Seeing a 40 foot giant glide silently through the waves, the only sound an occasional hiss of water spouting from thick leathery skin, was right up there as one of those momentous travel moments. I was awestruck.
I think it was at that moment the penny dropped and I realised seeing these dolphins and whales was something extra special, something you can’t do in that many places. They’re a commodity Tenerife should treasure… and, if the crew on the boat were anything to go by, thankfully plenty do treasure and respect them.
If you were to ask me the number one thing a visitor to Tenerife should see, my first answer would always automatically be a visit to Teide National Park.
Number two on that list would now be ‘go on a whale and dolphin watching safari’. But make sure to choose the right boat.
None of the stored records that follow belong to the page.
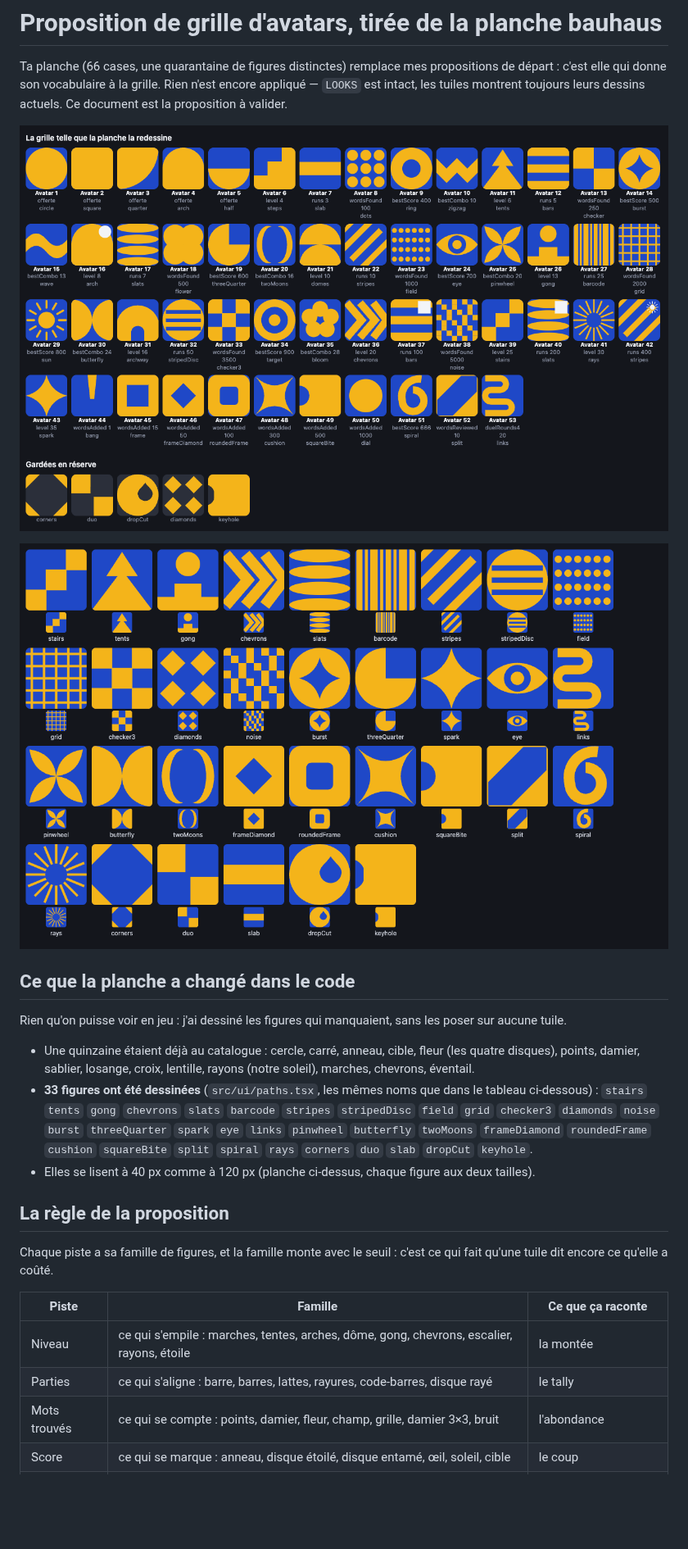
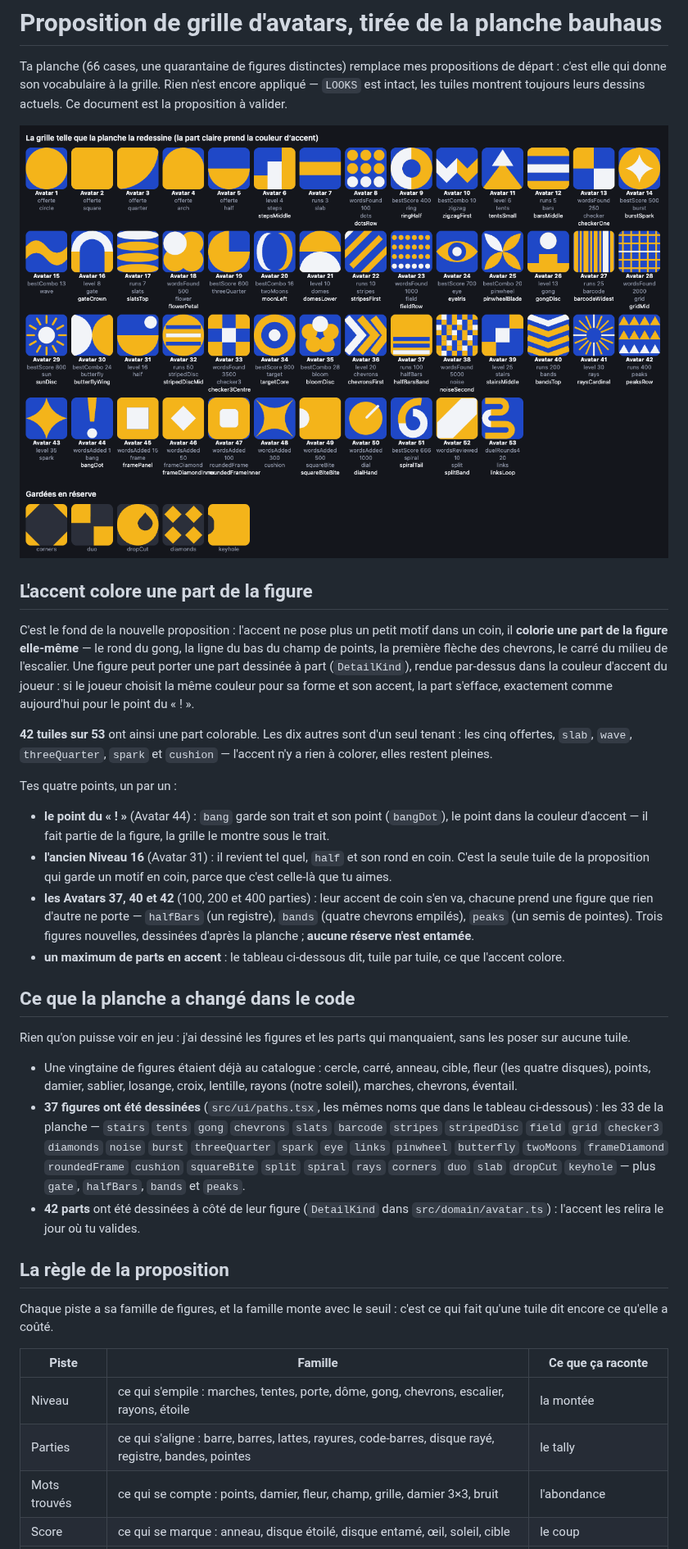
Before and after one commit to jfongue/lettre-minute, a Markdown page: docs/avatar-mapping.md, the part around one of its changes. Shown at 82% size. Rendered like a GitHub page; pictures changed too: docs/avatar-mapping.png, docs/avatar-shapes.png (deleted); blank space fills up the shorter version.

```diff
--- a/docs/avatar-mapping.md
+++ b/docs/avatar-mapping.md
@@ -7,24 +7,53 @@ leurs dessins actuels. Ce document est la proposition à valider.
 
 ![Les 53 tuiles redessinées, puis les cinq figures gardées en réserve](avatar-mapping.png)
 
-![Les 33 figures relevées sur la planche et dessinées dans `src/ui/paths.tsx`](avatar-shapes.png)
+## L'accent colore une part de la figure
+
+C'est le fond de la nouvelle proposition : l'accent ne pose plus un petit motif
+dans un coin, il **colorie une part de la figure elle-même** — le rond du gong,
+la ligne du bas du champ de points, la première flèche des chevrons, le carré
+du milieu de l'escalier. Une figure peut porter une part dessinée à part
+(`DetailKind`), rendue par-dessus dans la couleur d'accent du joueur : si le
+joueur choisit la même couleur pour sa forme et son accent, la part s'efface,
+exactement comme aujourd'hui pour le point du « ! ».
+
+**42 tuiles sur 53** ont ainsi une part colorable. Les dix autres sont d'un
+seul tenant : les cinq offertes, `slab`, `wave`, `threeQuarter`, `spark` et
+`cushion` — l'accent n'y a rien à colorer, elles restent pleines.
+
+Tes quatre points, un par un :
+
+- **le point du « ! »** (Avatar 44) : `bang` garde son trait et son point
+  (`bangDot`), le point dans la couleur d'accent — il fait partie de la figure,
+  la grille le montre sous le trait.
+- **l'ancien Niveau 16** (Avatar 31) : il revient tel quel, `half` et son rond
+  en coin. C'est la seule tuile de la proposition qui garde un motif en coin,
+  parce que c'est celle-là que tu aimes.
+- **les Avatars 37, 40 et 42** (100, 200 et 400 parties) : leur accent de coin
+  s'en va, chacune prend une figure que rien d'autre ne porte — `halfBars` (un
+  registre), `bands` (quatre chevrons empilés), `peaks` (un semis de pointes).
+  Trois figures nouvelles, dessinées d'après la planche ; **aucune réserve
+  n'est entamée**.
+- **un maximum de parts en accent** : le tableau ci-dessous dit, tuile par
+  tuile, ce que l'accent colore.
 
 ## Ce que la planche a changé dans le code
 
-Rien qu'on puisse voir en jeu : j'ai dessiné les figures qui manquaient, sans
-les poser sur aucune tuile.
+Rien qu'on puisse voir en jeu : j'ai dessiné les figures et les parts qui
+manquaient, sans les poser sur aucune tuile.
 
-- Une quinzaine étaient déjà au catalogue : cercle, carré, anneau, cible,
-  fleur (les quatre disques), points, damier, sablier, losange, croix,
+- Une vingtaine de figures étaient déjà au catalogue : cercle, carré, anneau,
+  cible, fleur (les quatre disques), points, damier, sablier, losange, croix,
   lentille, rayons (notre soleil), marches, chevrons, éventail.
-- **33 figures ont été dessinées** (`src/ui/paths.tsx`, les mêmes noms que
-  dans le tableau ci-dessous) : `stairs` `tents` `gong` `chevrons` `slats`
-  `barcode` `stripes` `stripedDisc` `field` `grid` `checker3` `diamonds`
-  `noise` `burst` `threeQuarter` `spark` `eye` `links` `pinwheel` `butterfly`
-  `twoMoons` `frameDiamond` `roundedFrame` `cushion` `squareBite` `split`
-  `spiral` `rays` `corners` `duo` `slab` `dropCut` `keyhole`.
-- Elles se lisent à 40 px comme à 120 px (planche ci-dessus, chaque figure
-  aux deux tailles).
+- **37 figures ont été dessinées** (`src/ui/paths.tsx`, les mêmes noms que dans
+  le tableau ci-dessous) : les 33 de la planche — `stairs` `tents` `gong`
+  `chevrons` `slats` `barcode` `stripes` `stripedDisc` `field` `grid` `checker3`
+  `diamonds` `noise` `burst` `threeQuarter` `spark` `eye` `links` `pinwheel`
+  `butterfly` `twoMoons` `frameDiamond` `roundedFrame` `cushion` `squareBite`
+  `split` `spiral` `rays` `corners` `duo` `slab` `dropCut` `keyhole` — plus
+  `gate`, `halfBars`, `bands` et `peaks`.
+- **42 parts** ont été dessinées à côté de leur figure (`DetailKind` dans
+  `src/domain/avatar.ts`) : l'accent les relira le jour où tu valides.
 
 ## La règle de la proposition
 
@@ -33,8 +62,8 @@ c'est ce qui fait qu'une tuile dit encore ce qu'elle a coûté.
 
 | Piste | Famille | Ce que ça raconte |
 |---|---|---|
-| Niveau | ce qui s'empile : marches, tentes, arches, dôme, gong, chevrons, escalier, rayons, étoile | la montée |
-| Parties | ce qui s'aligne : barre, barres, lattes, rayures, code-barres, disque rayé | le tally |
+| Niveau | ce qui s'empile : marches, tentes, porte, dôme, gong, chevrons, escalier, rayons, étoile | la montée |
+| Parties | ce qui s'aligne : barre, barres, lattes, rayures, code-barres, disque rayé, registre, bandes, pointes | le tally |
 | Mots trouvés | ce qui se compte : points, damier, fleur, champ, grille, damier 3×3, bruit | l'abondance |
 | Score | ce qui se marque : anneau, disque étoilé, disque entamé, œil, soleil, cible | le coup |
 | Série | ce qui s'enchaîne : zigzag, vague, deux lunes, moulin, papillon, fleur | la chaîne |
```
Also changed, not shown: other parts of docs/avatar-mapping.md (+59 -59 lines), 2 other files.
There’s no way I would have enjoyed it the same if the focus had been on partying and forced fun rather than just letting nature put on the show.
Fact file: Maritima Acantilados have three boats, Nashira Uno, Gladiator and Punta Umbria. Whale and Dolphin safaris are 1 and 2 hours and cost between €15/20. They operate daily from Los Gigantes harbour (11.30, 13.30, 16.00 and 17.00).
Jack is co-editor, writer and photographer for BuzzTrips and the Real Tenerife series of travel websites as well as a contributor to online travel sites and travel magazines. Follow Jack on Google+
I can only agree with you 1,000%! Years ago I was lucky enough to go out most weekends on a boat, and we rarely didn’t see dolphins or pilot whales. So much so that these days I almost get more pleasure from watching the faces of those for whom it is a first time, than from the dolphins themselves. There is nothing in the world like lying flat on the bow of a boat with dolphins racing alongside. You were very lucky to see the Brydes whale – I only saw one for the first time off the coast of Lanzarote earlier this year, and that was exciting, even our experienced guides were stoked! This sounds like an excellent company too. I’ve had too many trips on catamarans ruined by “bad company.” I wish there were more companies like the one with whom you went!
I just read a review from someone who moaned they only got about 20 mins of actual dolphin and whale watching the whole trip – 20 mins. Instead of being wowed, they moaned and advised people to avoid taking this trip. I despair sometimes – lots of times in truth 🙂
We were so pleased these guys didn’t pander to the sort of folk who think things like dolphin watching should be about having a party in the sun with dolphin spotting just an add on.